The rocky outcrop below the lighthouse is catching the sun so I warmed the mix up with more Alizarin Crimson.
Then the distant hills are a cooler and light colour … again same colours used it’s just a matter of making the mix warmer or cooler and lighter as the object gets further away.
Here you can see I have started blocking in the sand area using Yellow Ochre and Titanium White.
To create depth in an area like this you want to make it lighter in the distance and darker (stronger) in value and colour in the foreground. Objects tend to lighten off and grey (less saturation) when they are in the distance. So in an area like this sand you need to create a gradient … otherwise it will wind up looking flat.
Now onto the sky area …
I have started to block in the sky using Ultramarine Blue, Alizarin Crimson and Titanium White.
The top of the sky is usually darker in value and gets lighter towards the bottom. I have added in more of the Alizarin Crimson in towards the horizon to create atmosphere in the painting. Also note that I have started to shape up the clouds in the sky using the same colours. All I have done is go for a slightly darker tone in the clouds shadow areas.
I got to a certain point with the sky and decided it was time to move on as the paint was fairly wet.
So on to the water …

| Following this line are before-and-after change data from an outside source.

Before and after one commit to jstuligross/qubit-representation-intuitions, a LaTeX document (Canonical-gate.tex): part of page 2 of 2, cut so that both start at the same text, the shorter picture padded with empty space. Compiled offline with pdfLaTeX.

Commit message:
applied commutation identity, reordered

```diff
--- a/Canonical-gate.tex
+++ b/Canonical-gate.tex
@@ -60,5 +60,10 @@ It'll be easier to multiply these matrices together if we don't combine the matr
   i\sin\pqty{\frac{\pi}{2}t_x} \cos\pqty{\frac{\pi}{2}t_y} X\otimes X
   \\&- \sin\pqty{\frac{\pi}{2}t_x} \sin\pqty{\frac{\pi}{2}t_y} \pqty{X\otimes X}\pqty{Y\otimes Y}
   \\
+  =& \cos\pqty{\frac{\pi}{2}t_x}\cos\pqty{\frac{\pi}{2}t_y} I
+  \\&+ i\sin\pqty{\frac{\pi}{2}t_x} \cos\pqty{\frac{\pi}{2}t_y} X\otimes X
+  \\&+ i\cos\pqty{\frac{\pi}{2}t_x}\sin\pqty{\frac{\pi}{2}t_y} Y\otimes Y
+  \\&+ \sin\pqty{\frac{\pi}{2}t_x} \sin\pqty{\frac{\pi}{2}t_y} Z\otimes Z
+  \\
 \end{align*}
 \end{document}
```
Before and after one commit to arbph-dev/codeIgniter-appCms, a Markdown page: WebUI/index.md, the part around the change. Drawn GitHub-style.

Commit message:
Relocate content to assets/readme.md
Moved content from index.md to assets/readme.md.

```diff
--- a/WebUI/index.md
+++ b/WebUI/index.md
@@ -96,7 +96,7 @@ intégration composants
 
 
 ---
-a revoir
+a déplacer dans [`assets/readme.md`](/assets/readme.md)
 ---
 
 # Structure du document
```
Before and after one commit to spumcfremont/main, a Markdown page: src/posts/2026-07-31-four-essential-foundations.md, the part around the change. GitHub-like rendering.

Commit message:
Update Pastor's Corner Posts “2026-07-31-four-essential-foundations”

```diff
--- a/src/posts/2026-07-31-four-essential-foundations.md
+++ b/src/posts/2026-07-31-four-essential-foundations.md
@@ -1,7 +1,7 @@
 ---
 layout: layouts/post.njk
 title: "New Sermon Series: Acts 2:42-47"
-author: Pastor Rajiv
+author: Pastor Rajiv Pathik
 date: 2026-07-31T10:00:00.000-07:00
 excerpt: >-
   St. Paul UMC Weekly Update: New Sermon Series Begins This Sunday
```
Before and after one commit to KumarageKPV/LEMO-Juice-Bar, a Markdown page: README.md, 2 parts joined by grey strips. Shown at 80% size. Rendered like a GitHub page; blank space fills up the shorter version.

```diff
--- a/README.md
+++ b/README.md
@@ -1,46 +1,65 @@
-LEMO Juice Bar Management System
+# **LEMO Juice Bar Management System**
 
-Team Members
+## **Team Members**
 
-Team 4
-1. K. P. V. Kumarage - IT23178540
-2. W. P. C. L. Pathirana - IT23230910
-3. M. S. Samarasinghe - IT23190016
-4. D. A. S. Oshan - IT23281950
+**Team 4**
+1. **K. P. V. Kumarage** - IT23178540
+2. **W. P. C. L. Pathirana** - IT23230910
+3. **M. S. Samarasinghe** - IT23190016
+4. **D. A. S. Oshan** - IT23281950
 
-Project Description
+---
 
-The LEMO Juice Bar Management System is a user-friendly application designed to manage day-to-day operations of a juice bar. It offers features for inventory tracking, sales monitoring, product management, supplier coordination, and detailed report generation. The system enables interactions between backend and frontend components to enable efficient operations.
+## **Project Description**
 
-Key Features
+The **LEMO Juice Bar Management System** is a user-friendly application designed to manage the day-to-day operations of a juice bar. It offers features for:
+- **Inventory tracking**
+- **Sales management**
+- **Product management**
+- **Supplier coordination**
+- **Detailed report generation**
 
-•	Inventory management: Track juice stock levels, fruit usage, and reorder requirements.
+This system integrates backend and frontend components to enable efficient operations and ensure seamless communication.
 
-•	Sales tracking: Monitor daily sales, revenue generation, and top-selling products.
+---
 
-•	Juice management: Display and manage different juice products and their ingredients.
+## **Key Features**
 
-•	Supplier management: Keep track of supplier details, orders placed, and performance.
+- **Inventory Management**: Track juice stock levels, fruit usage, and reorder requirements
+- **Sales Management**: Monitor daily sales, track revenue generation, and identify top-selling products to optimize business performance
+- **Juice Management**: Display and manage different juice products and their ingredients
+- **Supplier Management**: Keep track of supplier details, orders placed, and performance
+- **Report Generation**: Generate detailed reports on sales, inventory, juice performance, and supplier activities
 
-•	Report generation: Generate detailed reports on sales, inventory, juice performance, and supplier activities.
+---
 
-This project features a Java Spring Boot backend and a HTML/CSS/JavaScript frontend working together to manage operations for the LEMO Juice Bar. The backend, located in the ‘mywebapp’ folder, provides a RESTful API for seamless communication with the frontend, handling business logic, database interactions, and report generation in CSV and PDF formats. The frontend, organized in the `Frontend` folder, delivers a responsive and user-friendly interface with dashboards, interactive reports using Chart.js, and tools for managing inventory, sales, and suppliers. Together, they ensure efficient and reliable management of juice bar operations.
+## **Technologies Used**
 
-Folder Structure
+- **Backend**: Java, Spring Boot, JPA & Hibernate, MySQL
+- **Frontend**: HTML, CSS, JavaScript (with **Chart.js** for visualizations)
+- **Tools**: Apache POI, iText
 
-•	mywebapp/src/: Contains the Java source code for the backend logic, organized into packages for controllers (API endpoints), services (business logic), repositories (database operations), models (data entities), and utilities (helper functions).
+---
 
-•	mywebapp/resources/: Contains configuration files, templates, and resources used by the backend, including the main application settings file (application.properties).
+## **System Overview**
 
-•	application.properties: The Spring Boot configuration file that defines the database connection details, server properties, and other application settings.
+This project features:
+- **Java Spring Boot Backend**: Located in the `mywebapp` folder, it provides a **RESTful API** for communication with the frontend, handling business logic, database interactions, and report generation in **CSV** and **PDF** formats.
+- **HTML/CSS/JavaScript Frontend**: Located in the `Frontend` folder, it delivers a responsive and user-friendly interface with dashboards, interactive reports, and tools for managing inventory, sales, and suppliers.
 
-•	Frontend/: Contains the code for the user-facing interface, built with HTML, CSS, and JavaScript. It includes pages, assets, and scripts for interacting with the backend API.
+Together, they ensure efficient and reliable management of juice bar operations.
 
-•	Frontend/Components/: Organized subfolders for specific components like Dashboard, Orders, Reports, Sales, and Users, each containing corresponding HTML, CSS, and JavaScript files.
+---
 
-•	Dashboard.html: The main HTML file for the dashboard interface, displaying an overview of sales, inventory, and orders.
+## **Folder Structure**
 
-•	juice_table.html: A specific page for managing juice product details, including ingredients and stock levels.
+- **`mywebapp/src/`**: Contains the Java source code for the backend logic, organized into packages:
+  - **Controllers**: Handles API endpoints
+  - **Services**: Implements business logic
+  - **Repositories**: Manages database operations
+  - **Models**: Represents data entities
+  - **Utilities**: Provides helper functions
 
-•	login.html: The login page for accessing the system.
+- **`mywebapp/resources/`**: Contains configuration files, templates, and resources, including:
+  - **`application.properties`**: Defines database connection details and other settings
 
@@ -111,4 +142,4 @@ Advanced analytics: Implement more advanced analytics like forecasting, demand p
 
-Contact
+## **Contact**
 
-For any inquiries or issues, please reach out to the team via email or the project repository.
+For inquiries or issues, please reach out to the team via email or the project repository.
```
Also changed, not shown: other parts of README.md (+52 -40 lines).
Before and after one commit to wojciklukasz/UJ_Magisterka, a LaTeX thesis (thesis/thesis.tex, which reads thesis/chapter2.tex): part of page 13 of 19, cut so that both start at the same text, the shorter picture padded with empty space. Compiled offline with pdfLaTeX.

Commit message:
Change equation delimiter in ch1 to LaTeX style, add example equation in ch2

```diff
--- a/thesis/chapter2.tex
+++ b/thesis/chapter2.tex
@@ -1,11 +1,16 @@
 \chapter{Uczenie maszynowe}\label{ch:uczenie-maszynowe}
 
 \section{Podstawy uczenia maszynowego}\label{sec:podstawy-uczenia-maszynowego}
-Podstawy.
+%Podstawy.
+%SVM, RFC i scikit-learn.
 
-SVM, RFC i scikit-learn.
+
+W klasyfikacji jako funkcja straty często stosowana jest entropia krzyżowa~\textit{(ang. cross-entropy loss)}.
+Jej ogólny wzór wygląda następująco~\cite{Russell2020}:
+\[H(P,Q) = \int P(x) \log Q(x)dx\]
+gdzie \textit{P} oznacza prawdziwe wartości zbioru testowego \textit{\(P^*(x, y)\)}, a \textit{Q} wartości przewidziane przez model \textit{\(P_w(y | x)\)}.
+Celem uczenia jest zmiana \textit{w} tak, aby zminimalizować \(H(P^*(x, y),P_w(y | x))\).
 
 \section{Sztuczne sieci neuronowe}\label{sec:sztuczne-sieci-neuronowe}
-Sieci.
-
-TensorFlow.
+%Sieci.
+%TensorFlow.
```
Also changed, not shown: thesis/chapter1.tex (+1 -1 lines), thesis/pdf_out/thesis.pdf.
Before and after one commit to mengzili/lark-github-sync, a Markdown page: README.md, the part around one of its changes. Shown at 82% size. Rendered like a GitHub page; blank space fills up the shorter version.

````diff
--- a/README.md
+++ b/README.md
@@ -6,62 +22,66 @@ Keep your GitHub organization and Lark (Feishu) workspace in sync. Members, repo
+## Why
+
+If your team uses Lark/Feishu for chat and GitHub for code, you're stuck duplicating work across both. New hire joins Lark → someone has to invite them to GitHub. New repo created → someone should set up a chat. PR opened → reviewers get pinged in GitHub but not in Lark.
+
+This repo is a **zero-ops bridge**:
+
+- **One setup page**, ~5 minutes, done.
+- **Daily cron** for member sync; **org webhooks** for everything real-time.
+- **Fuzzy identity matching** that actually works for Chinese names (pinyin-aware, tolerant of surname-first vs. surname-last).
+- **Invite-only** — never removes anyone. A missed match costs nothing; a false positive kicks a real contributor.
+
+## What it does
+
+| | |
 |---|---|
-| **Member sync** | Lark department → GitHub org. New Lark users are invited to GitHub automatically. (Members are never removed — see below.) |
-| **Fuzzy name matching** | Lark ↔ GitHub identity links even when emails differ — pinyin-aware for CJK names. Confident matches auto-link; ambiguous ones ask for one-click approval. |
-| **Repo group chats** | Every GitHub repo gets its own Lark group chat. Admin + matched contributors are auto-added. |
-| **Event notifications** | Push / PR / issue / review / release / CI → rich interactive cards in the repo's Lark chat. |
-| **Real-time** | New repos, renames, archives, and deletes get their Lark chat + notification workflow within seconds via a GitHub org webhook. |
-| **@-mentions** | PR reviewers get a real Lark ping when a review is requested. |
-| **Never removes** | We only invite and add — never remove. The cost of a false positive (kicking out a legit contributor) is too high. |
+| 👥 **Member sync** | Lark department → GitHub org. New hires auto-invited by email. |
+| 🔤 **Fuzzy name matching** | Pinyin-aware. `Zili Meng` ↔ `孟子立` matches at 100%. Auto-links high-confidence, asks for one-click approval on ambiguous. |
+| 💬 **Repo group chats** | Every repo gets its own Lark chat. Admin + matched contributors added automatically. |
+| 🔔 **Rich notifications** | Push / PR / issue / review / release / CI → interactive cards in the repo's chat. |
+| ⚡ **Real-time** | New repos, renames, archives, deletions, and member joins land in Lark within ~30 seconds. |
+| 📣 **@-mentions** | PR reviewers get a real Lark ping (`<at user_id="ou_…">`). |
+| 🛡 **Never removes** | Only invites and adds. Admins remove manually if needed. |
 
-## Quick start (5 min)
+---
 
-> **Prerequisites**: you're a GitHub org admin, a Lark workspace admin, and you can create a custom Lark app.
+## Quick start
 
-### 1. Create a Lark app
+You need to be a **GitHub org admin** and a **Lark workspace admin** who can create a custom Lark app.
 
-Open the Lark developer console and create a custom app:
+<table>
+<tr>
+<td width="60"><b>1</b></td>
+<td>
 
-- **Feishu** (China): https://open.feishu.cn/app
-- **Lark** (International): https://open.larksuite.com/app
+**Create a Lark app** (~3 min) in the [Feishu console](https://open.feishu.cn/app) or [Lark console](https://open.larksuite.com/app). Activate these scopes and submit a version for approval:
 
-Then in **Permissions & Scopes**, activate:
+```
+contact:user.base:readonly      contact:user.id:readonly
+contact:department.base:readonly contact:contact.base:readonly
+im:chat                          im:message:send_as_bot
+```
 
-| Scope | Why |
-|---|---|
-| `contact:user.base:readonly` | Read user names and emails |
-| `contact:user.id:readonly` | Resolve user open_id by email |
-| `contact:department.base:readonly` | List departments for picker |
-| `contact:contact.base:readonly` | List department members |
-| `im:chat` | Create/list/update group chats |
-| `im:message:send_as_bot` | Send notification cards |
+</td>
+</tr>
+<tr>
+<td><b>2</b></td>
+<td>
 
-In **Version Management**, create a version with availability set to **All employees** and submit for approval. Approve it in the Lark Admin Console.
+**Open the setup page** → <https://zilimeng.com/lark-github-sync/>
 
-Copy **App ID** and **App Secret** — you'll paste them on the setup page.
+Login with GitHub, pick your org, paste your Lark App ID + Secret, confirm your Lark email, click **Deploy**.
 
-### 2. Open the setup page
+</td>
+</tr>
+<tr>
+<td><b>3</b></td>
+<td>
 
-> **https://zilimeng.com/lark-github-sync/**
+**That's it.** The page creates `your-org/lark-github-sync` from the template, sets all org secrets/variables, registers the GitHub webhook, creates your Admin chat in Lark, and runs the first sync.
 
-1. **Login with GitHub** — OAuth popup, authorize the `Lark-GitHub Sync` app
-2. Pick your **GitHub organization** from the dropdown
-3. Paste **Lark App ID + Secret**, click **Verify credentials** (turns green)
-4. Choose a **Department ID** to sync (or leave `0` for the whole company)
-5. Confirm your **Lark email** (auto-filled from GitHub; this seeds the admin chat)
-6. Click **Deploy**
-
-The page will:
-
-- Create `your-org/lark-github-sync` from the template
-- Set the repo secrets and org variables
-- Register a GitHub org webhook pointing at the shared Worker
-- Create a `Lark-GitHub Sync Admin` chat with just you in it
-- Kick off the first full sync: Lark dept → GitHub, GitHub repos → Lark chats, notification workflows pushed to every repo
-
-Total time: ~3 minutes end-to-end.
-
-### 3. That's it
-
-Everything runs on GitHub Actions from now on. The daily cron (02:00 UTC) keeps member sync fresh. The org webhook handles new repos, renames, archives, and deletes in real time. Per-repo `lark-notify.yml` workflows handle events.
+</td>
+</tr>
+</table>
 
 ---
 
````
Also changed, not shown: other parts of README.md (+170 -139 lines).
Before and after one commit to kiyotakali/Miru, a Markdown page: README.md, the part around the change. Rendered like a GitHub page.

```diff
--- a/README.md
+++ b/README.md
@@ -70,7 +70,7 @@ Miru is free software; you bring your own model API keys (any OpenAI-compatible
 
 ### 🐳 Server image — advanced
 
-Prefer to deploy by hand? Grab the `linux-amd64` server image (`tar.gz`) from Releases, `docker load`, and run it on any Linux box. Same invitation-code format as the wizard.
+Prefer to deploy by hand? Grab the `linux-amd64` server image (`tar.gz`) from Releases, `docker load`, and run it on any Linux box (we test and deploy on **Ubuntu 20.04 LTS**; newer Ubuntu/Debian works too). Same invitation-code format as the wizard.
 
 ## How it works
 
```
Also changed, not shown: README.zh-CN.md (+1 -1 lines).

The water again is just a combination of Ultramarine Blue, Yellow Ochre, a tiny bit of Alizarin in darker areas, and Titanium White.
With water, especially in a seascape, you will typically find it darker at the horizon, and lighter in the shallow areas.
Where I want my waves to appear I have darkened the mix up a little.
Well that brings us to the end of part one of this painting demonstration.
It’s time to let it all dry off a little so I will come back to it tomorrow.
Tuscany Landscape Painting – Step By Step Demonstration
Follow this step by step painting demonstration to paint this lovely Tuscany Landscape painting.
This Tuscany Landscape painting is from a recent 2 day workshop that we taught on the principles of painting landscapes.
In this step by step painting demonstration, which you can complete in either oil paints or acrylics, I show you how we approached the painting by breaking it down into steps.
The video features the key steps we went through in the workshop to finish this Tuscany Landscape painting.
At the end of the video I show you photos from our Tuscany Painting Landscape workshop and show you how our students were able to complete the painting and how great a job they all did.
If you would like to learn more about painting like you will in this Tuscany Landscape Painting video then request our free 5 day painting course here: